Many people will remember Johnʼs work on the “Billyʼs Boots” story in Tiger. His partnership with writer Fred Baker ensured the Billy story was always at the top of the Tiger charts. His characters were always characters you could believe in.
When I launched Speed comic, one of the stories I wrote was called “Quick on the Draw”. It was a Western. I asked John if he would illustrate the story and I was delighted when he said ʻYes!”. Once again, his artwork was superb and it was a joy to write the script, knowing it would be so well drawn.
John also had a stint drawing “Dan Dare” for the New Eagle, in 1988 when the comic merged with Battle. I thought his colour artwork was magnificent.
From 1989, I wrote the Scorer strip which appeared six days a week in the Daily Mirror for 22 years. The first artist was Barrie Mitchell but when he left the series quite early on, I knew exactly who I wanted to illustrate it. John Gillatt.
Johnʼs Scorer illustrations were, of course, brilliant. The story needed an artist who could illustrate football action and also be able to draw beautiful women. John could do both those things and I felt honoured that my scripts could be turned into such excellent works of art which made the story so popular that it steadily increased in size on the Mirror cartoon page. When we later added photographic and computer effects, John adapted with ease and worked in close association with David Pugh, who did all the computer work. They were a great team. Johnʼs work was always delivered on time and always to the same high standard.
John continued to illustrate the Scorer story until 2003, when he suffered his first stroke, which stopped him being able to work.

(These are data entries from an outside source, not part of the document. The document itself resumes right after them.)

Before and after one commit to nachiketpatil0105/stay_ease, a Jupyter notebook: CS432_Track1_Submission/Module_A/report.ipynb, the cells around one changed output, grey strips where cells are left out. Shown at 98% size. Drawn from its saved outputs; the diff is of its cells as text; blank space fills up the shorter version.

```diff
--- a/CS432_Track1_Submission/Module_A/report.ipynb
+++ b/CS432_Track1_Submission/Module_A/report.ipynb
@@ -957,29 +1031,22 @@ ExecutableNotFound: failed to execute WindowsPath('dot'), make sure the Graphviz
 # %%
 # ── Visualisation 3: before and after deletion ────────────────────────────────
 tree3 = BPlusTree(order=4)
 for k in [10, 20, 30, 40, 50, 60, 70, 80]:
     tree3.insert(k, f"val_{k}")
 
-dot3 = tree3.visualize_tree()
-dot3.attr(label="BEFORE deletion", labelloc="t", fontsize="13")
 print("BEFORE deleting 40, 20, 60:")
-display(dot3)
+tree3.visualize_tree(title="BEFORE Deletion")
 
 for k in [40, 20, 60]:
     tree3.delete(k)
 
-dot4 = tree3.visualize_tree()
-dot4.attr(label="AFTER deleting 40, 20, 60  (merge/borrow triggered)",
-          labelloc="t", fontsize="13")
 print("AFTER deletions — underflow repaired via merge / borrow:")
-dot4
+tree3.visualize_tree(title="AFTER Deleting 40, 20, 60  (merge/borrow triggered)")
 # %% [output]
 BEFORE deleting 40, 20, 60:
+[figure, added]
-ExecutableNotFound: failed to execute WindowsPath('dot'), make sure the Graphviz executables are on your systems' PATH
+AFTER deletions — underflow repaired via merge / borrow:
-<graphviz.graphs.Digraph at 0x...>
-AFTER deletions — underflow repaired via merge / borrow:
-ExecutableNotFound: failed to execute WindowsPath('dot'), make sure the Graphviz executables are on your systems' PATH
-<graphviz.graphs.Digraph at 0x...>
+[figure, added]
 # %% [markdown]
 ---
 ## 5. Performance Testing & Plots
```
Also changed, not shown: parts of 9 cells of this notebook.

Itʼs not enough just to list the stories that John worked on. What must be mentioned is John as a man. Tall, bespectacled, articulate, softly-spoken and a man who could deal with any challenge, John was a pleasure to work with and to be with. He was a perfect gentleman. For many years John was represented by Temple Art Agency, first working with Dan Kelleher, then his son Pat. I can recall many happy lunches with John and Pat.
John always appreciated people getting in touch with him to talk about his work on the comics. He was intensely proud of what he had done and was always thrilled that people still remembered his work. People do still remember and as long as comics are remembered, the name John Gillatt will be at the top of the list of all-time greats.

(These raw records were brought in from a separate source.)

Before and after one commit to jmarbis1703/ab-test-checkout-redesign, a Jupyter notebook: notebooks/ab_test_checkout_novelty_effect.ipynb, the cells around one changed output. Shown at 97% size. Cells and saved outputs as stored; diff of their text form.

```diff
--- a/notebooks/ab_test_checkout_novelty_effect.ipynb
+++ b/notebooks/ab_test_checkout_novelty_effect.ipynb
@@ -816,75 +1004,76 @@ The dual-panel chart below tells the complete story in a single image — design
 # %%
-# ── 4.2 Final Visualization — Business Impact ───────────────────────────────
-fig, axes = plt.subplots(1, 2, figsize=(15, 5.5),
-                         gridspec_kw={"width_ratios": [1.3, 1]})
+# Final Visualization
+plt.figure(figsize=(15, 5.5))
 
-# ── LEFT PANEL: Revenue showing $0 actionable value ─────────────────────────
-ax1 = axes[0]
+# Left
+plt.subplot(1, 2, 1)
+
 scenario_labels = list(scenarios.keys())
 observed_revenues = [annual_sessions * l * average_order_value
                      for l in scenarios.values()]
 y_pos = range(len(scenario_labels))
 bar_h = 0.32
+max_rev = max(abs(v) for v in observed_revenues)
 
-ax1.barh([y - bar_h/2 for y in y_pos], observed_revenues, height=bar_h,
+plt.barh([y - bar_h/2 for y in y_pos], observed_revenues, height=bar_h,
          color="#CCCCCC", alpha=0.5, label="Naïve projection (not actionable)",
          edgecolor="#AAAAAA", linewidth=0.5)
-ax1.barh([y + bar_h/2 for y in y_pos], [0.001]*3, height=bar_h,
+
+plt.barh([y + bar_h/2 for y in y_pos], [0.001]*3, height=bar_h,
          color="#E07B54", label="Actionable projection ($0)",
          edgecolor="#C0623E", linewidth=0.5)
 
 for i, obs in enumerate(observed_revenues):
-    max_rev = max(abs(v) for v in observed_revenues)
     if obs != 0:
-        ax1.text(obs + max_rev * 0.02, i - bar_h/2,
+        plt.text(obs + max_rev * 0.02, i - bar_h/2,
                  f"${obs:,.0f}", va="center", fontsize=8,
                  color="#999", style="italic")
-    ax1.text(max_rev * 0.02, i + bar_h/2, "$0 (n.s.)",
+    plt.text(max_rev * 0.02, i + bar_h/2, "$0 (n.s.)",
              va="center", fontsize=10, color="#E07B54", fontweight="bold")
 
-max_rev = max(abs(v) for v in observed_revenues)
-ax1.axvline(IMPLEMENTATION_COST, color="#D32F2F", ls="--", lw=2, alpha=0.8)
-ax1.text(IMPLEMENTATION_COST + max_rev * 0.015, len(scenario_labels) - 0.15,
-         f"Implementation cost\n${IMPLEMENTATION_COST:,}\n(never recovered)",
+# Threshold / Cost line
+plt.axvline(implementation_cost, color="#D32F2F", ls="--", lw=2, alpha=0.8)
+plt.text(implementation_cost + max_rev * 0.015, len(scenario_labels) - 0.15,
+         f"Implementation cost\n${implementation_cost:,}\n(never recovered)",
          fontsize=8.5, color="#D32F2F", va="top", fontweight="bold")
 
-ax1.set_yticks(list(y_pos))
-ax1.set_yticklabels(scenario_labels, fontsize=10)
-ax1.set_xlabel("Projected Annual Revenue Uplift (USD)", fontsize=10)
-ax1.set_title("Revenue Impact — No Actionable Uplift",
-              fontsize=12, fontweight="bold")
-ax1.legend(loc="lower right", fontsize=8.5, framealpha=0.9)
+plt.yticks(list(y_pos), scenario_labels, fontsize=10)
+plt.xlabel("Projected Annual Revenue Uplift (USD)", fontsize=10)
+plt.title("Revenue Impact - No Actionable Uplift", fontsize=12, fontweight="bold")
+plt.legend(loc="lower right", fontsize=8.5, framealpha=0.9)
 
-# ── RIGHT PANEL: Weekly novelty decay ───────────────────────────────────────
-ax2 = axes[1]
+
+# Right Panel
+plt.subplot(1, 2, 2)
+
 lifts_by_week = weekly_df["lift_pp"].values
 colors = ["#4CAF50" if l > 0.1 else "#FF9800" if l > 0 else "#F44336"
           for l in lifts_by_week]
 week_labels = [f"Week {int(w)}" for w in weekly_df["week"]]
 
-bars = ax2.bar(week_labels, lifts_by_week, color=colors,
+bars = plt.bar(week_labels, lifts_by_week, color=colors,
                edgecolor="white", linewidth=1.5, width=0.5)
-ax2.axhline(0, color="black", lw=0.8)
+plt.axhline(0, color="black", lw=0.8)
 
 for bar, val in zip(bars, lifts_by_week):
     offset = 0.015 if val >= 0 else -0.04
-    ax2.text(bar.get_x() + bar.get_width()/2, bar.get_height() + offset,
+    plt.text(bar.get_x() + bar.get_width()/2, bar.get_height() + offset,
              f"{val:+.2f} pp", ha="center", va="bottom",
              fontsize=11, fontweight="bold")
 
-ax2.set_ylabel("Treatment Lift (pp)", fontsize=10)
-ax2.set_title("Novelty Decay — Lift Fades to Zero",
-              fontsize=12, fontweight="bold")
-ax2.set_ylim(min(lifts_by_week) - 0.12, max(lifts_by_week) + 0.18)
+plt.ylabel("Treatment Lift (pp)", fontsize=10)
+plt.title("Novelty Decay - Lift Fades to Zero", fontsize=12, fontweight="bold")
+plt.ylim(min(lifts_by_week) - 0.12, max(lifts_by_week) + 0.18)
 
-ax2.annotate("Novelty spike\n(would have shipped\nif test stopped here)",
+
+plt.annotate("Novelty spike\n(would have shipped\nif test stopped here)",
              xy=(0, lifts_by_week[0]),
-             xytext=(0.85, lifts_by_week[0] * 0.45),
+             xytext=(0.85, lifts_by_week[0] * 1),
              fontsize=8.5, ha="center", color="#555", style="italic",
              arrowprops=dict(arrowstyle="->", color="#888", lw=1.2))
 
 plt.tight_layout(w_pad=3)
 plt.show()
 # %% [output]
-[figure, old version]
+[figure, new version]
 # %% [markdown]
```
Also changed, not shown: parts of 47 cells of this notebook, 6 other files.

The comics world has lost a legend.
• Read Lew Stringer’s tribute to John Gillatt here on Blimey! It’s Another Blog About Comics (our thanks to him for permission to include images from that item here on downthetubes)

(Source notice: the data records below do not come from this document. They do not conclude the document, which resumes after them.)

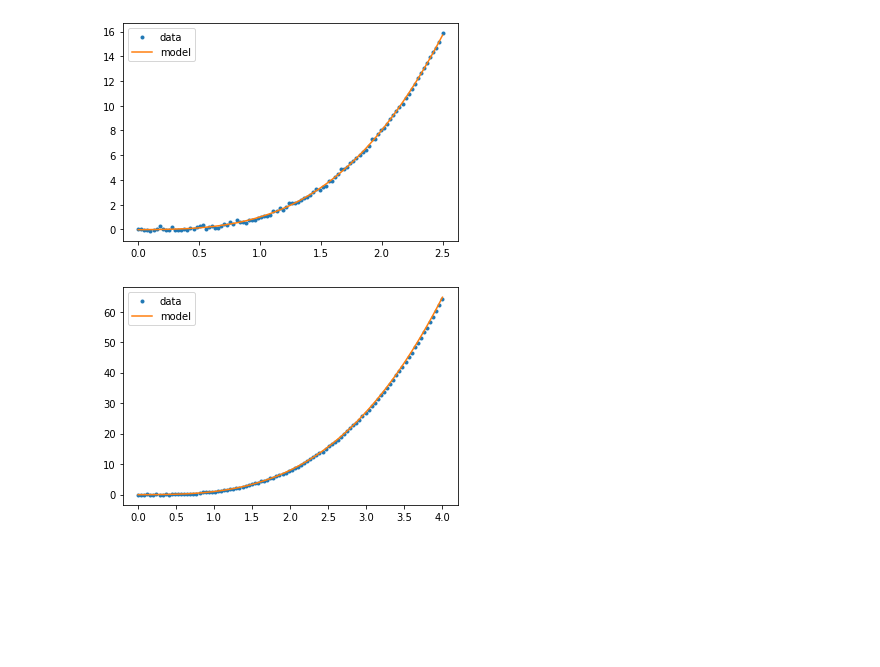
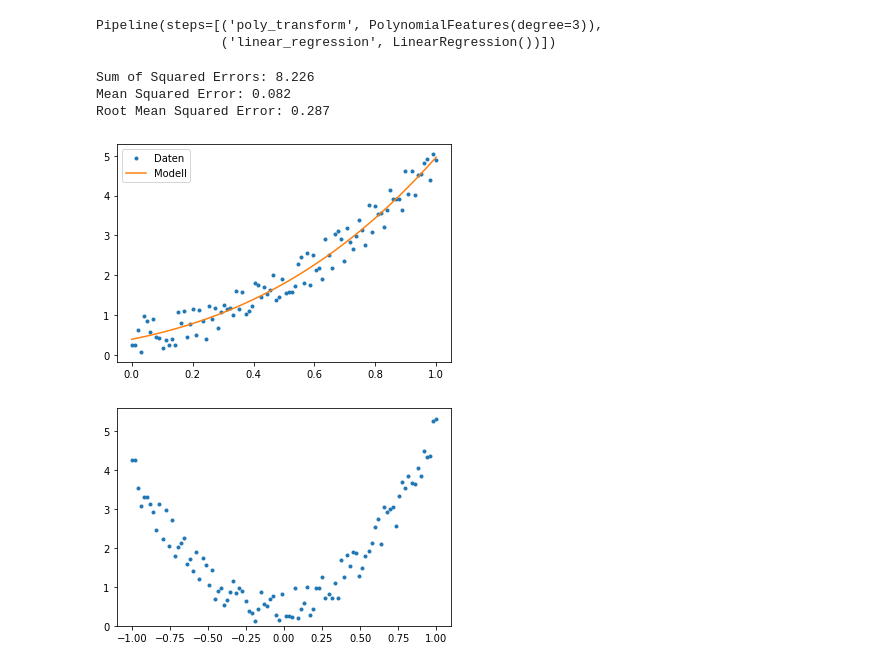
Before and after one commit to MarcelDeSutter/udemy_machine_learning, a Jupyter notebook: notebooks/01-01 Einführung in das maschinelle Lernen.ipynb, the cells around one changed output. Cells and saved outputs as stored; diff of their text form; code cells hidden in the pictures; blank space fills up the shorter version.

```diff
--- a/notebooks/01-01 Einführung in das maschinelle Lernen.ipynb
+++ b/notebooks/01-01 Einführung in das maschinelle Lernen.ipynb
@@ -105,24 +89,40 @@ from sklearn.pipeline import Pipeline
 from sklearn.preprocessing import PolynomialFeatures
 
 pipe = Pipeline([
-    ('polynomial_transform', PolynomialFeatures(3)),
-    ('linear_fit', LinearRegression())
+    ("poly_transform", PolynomialFeatures(3)), # Grad des Polynoms
+    ("linear_regression", LinearRegression())
 ])
 
 pipe.fit(X.reshape(-1, 1), y)
-
-predictions = pipe.predict(X.reshape(-1, 1))
-plt.plot(X, y, '.', label='data')
-plt.plot(X, predictions, label='model')
-plt.legend();
 # %% [output]
-[figure, removed]
+Pipeline(steps=[('poly_transform', PolynomialFeatures(degree=3)),
+                ('linear_regression', LinearRegression())])
-# %%
-X = np.linspace(0, 4, 100)
-y = X**exp + np.random.randn(X.shape[0])/10
-predictions = pipe.predict(X.reshape(-1, 1))
-plt.plot(X, y, '.', label='data')
-plt.plot(X, predictions, label='model')
-plt.legend();
-# %% [output]
-[figure, removed]
+# %%
+y_hat = pipe.predict(X.reshape(-1, 1))
+
+se = sum((y - y_hat)**2)
+mse = se/len(y)
+rmse = np.sqrt(mse)
+
+print(f"Sum of Squared Errors: {round(np.sum(se), 3)}")
+print(f"Mean Squared Error: {round(mse, 3)}")
+print(f"Root Mean Squared Error: {round(rmse, 3)}")
+
+plt.plot(X, y, '.', label = "Daten")
+plt.plot(X, y_hat, label = "Modell")
+plt.legend();
+# %% [output]
+Sum of Squared Errors: 8.226
+Mean Squared Error: 0.082
+Root Mean Squared Error: 0.287
+[figure, added]
+# %%
+# Testdaten erzeugen
+X_test = np.linspace(-1, 1, 100)
+y_test = 4 * X_test**2 + .5 * X_test + np.random.rand(X_test.shape[0])
+
+# Beispieldaten visualisieren
+plt.plot(X_test, y_test, ".")
+plt.ylim(bottom = 0);
+# %% [output]
+[figure, added]
```
Also changed, not shown: parts of 18 cells of this notebook.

• There’s an article on Jet-Ace Logan in the Eagle Flies Again SF Special, which you can read online here
• There’s a fan site dedicated to The Forest Rangers TV show, produced jointly by the Canadian Broadcasting Corporation/ ITC Entertainment, here
“Black Archer, “Jet-Ace Logan”, “Johnny Cougar”, “Football Family Robinson” JAG, Hurricane and Tiger © TimeUK
“Billy’s Boots”, Quick on the Draw” and SPEED © Rebellion Publishing Ltd
“Dan Dare” © Dan Dare Corporation
The Forest Rangers © Canadian Broadcasting Corporation/ ITC Entertainment
The founder of downthetubes, which he established in 1998. John works as a comics and magazine editor, writer, and on promotional work for the Lakes International Comic Art Festival. He is currently editor of Star Trek Explorer, published by Titan – his third tour of duty on the title originally titled Star Trek Magazine.
Working in British comics publishing since the 1980s, his credits include editor of titles such as Doctor Who Magazine, Babylon 5 Magazine, and more. He also edited the comics anthology STRIP Magazine and edited several audio comics for ROK Comics. He has also edited several comic collections, including volumes of “Charley’s War” and “Dan Dare”.
He’s the writer of “Pilgrim: Secrets and Lies” for B7 Comics; “Crucible”, a creator-owned project with 2000AD artist Smuzz; and “Death Duty” and “Skow Dogs” with Dave Hailwood.